→ About this exercise
Locate each line in the records containing "budget". Copy it.
# # # # #
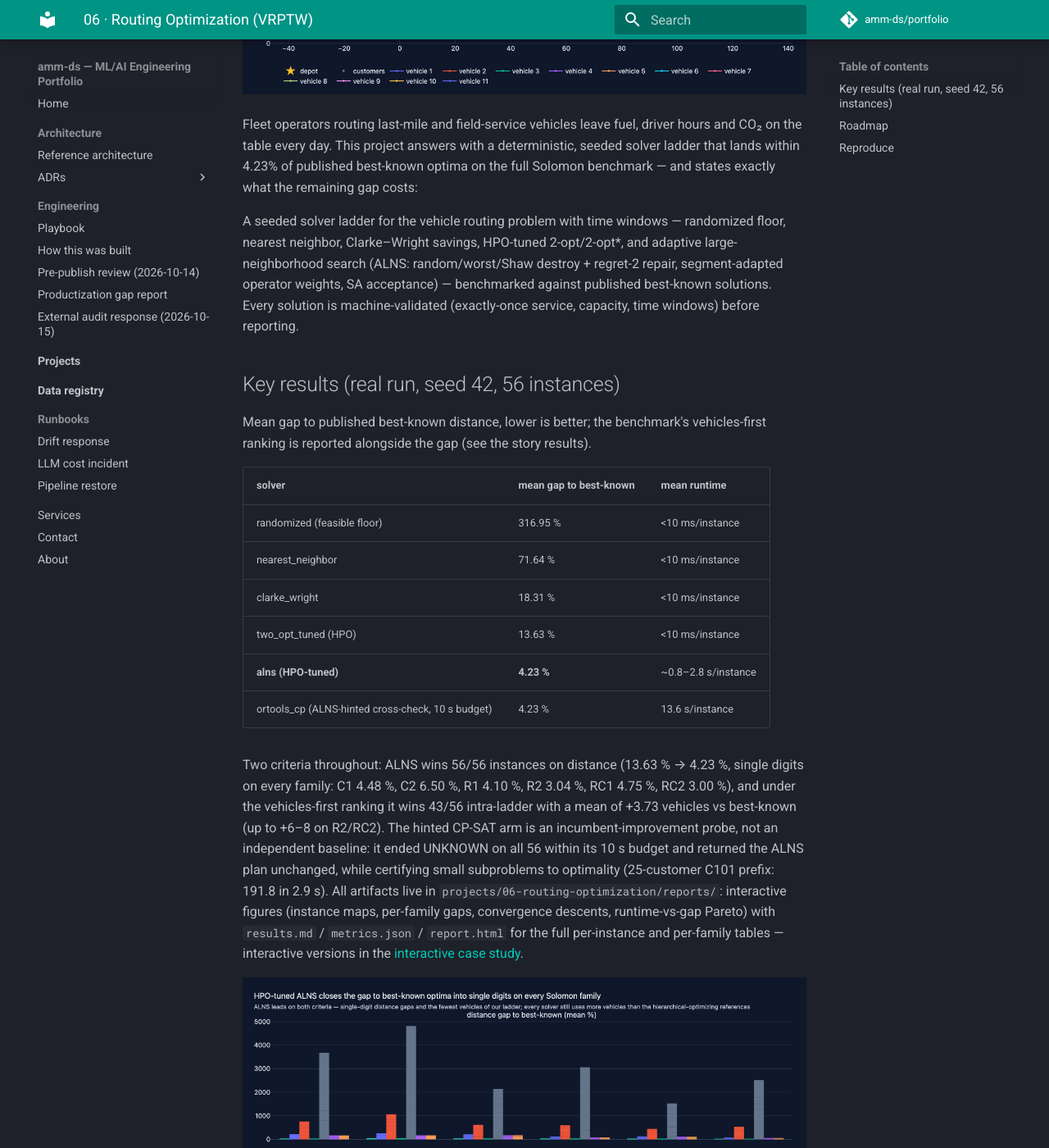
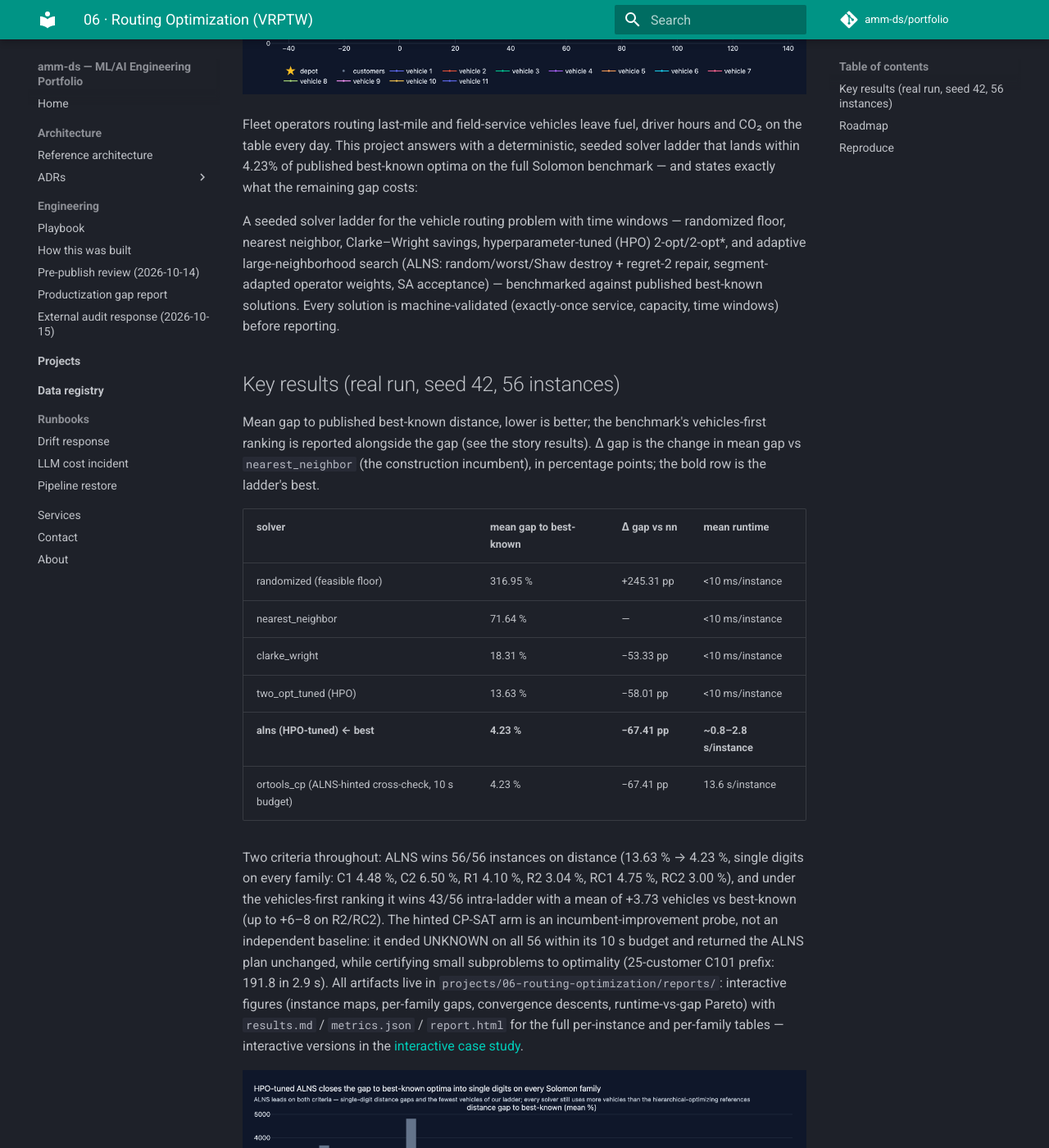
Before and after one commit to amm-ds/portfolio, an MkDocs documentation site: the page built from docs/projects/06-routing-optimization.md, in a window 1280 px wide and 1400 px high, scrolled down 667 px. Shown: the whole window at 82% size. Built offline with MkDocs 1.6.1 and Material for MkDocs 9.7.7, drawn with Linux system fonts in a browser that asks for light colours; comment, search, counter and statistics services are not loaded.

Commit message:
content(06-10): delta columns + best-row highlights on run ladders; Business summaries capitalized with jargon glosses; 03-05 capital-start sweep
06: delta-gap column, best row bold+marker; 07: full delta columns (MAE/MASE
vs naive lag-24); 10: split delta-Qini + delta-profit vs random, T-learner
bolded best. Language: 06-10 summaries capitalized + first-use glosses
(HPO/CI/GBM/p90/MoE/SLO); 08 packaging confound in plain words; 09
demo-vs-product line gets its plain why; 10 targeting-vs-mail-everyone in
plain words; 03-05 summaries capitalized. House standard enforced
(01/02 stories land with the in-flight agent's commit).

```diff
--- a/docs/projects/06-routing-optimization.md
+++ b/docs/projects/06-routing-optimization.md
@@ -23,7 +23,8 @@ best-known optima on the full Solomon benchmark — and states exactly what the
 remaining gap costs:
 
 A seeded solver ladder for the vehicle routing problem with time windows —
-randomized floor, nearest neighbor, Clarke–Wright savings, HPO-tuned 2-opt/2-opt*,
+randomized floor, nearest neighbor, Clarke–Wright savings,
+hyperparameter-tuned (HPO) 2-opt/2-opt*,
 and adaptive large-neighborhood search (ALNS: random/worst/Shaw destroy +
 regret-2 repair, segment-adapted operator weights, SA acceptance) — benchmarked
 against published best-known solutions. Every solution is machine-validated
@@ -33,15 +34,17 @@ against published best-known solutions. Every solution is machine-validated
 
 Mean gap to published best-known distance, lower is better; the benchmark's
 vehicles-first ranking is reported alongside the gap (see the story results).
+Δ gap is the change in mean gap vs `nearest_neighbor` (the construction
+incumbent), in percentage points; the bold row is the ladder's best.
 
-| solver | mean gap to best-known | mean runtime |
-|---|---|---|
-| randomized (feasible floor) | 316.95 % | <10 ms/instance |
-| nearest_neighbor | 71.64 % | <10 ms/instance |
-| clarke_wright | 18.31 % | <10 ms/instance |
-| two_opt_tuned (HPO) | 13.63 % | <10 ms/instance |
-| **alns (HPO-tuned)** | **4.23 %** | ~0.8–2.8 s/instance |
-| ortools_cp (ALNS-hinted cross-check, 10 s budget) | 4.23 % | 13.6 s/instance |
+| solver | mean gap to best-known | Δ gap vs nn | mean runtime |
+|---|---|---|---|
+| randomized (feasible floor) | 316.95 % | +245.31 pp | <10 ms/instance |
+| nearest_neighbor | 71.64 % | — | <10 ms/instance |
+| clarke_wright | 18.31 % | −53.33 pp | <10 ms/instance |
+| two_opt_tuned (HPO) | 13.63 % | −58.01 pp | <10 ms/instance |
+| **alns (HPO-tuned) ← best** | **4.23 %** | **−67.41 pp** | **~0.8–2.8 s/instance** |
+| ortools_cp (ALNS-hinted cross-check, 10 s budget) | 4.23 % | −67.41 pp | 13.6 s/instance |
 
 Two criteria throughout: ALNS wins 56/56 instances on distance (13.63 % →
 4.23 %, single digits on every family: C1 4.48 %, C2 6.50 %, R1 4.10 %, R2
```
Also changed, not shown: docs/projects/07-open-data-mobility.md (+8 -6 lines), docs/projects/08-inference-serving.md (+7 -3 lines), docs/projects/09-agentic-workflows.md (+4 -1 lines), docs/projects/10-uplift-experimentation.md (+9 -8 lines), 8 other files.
# # # # #
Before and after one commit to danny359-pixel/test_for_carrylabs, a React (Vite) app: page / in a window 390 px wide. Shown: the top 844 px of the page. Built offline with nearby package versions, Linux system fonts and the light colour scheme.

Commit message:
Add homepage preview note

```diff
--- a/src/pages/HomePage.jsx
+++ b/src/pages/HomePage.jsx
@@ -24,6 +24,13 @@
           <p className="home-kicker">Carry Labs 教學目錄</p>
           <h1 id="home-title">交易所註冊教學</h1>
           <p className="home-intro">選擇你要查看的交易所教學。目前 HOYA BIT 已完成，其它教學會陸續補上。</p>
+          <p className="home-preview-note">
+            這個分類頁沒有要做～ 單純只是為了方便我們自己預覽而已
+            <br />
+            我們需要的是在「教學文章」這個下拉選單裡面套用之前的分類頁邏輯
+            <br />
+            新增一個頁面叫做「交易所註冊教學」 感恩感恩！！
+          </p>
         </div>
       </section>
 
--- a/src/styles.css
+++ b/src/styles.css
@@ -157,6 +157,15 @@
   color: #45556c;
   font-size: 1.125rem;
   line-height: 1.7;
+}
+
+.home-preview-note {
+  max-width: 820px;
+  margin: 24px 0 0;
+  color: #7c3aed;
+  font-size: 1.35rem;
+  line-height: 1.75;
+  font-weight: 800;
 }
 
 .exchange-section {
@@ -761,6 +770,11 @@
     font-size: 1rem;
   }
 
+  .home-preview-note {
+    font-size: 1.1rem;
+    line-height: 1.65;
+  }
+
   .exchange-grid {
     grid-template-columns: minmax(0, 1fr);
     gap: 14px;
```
# # # # #
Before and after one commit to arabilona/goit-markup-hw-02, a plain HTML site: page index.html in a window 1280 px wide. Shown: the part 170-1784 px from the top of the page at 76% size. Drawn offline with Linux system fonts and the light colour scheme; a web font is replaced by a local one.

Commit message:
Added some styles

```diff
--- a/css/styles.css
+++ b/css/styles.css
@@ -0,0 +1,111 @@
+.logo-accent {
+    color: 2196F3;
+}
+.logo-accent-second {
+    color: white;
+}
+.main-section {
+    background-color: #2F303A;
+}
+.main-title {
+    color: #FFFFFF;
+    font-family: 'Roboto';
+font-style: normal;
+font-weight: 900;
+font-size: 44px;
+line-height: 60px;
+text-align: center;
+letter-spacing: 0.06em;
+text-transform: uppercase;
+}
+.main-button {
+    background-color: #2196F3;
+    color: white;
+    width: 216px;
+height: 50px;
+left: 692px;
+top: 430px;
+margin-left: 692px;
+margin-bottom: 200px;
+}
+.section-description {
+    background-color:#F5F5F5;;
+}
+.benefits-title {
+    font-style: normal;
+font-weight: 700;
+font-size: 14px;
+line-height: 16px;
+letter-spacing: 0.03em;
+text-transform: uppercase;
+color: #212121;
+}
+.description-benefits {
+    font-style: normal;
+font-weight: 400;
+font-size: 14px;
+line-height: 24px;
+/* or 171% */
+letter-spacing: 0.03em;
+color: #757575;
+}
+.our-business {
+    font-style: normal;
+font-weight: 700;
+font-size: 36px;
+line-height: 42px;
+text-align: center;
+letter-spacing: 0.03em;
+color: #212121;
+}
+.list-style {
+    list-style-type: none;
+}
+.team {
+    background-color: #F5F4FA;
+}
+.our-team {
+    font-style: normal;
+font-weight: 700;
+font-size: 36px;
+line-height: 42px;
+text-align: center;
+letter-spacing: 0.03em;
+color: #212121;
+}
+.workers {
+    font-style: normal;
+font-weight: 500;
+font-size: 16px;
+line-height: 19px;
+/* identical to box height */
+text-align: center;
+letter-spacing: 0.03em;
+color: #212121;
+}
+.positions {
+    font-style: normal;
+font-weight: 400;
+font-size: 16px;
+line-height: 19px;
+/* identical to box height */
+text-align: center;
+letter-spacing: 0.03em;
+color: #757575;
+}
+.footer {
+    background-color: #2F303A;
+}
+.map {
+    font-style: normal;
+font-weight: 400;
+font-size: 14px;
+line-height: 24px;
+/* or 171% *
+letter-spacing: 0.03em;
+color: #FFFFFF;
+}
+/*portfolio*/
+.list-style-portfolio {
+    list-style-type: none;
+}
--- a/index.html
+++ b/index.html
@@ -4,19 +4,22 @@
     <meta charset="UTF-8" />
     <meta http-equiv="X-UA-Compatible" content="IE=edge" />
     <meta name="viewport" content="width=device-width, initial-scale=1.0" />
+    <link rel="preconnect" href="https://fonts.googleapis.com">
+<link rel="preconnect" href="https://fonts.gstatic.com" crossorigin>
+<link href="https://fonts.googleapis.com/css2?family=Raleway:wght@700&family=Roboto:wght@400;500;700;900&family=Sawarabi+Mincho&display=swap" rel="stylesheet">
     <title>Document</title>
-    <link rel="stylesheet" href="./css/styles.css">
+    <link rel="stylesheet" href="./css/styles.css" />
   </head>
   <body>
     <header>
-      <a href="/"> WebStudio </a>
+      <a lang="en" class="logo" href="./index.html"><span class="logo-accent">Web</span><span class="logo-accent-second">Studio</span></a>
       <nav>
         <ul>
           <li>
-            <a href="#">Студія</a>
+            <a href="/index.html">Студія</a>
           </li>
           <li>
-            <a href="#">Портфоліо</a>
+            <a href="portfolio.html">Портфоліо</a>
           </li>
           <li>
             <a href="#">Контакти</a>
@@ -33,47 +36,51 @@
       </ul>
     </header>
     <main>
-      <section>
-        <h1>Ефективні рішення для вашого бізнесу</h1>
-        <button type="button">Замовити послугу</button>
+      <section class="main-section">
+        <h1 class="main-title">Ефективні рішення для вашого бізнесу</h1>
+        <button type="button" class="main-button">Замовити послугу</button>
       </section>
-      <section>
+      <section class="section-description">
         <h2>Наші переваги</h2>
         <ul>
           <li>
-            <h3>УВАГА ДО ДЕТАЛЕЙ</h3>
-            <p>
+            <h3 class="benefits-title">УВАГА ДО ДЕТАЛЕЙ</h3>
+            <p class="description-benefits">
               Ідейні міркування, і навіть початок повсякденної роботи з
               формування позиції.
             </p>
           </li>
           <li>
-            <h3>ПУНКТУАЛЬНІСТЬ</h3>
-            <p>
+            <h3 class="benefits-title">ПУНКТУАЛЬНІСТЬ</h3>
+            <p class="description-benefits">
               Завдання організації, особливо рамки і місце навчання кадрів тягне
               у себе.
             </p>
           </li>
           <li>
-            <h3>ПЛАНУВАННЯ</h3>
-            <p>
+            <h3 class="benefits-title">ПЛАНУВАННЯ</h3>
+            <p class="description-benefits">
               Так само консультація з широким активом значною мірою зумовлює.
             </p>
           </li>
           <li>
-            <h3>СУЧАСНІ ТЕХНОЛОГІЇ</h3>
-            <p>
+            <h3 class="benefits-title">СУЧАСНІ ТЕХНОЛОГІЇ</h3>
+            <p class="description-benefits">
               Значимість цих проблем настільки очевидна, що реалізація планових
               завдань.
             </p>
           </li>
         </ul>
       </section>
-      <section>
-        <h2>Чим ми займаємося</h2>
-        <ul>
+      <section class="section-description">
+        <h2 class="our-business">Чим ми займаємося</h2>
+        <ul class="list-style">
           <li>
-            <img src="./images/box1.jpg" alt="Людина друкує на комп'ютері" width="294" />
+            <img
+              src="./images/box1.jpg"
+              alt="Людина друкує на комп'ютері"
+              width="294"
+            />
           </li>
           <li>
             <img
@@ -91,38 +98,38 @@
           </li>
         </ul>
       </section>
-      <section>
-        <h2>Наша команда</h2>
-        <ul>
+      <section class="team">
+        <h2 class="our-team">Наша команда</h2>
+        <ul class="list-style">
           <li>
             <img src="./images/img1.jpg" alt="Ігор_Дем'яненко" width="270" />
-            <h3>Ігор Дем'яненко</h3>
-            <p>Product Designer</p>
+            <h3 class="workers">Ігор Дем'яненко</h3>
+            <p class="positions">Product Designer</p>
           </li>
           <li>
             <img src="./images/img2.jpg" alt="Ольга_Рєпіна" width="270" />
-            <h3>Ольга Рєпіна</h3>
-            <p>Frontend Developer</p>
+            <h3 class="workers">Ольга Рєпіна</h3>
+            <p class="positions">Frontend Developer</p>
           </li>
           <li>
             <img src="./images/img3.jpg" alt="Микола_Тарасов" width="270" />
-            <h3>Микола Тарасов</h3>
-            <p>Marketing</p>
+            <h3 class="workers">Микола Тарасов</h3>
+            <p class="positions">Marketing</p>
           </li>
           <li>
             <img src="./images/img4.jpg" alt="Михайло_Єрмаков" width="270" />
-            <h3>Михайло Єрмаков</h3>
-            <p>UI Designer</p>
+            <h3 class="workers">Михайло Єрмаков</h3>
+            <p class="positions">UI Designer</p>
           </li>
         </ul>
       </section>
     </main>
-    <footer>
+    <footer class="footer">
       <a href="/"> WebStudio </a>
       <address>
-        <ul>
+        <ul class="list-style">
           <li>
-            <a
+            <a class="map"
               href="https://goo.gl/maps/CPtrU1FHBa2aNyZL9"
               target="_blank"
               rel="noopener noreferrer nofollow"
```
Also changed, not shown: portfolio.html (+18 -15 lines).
# # # # #
→ Solved problem
-| ortools_cp (ALNS-hinted cross-check, 10 s budget) | 4.23 % | 13.6 s/instance |
+| ortools_cp (ALNS-hinted cross-check, 10 s budget) | 4.23 % | −67.41 pp | 13.6 s/instance |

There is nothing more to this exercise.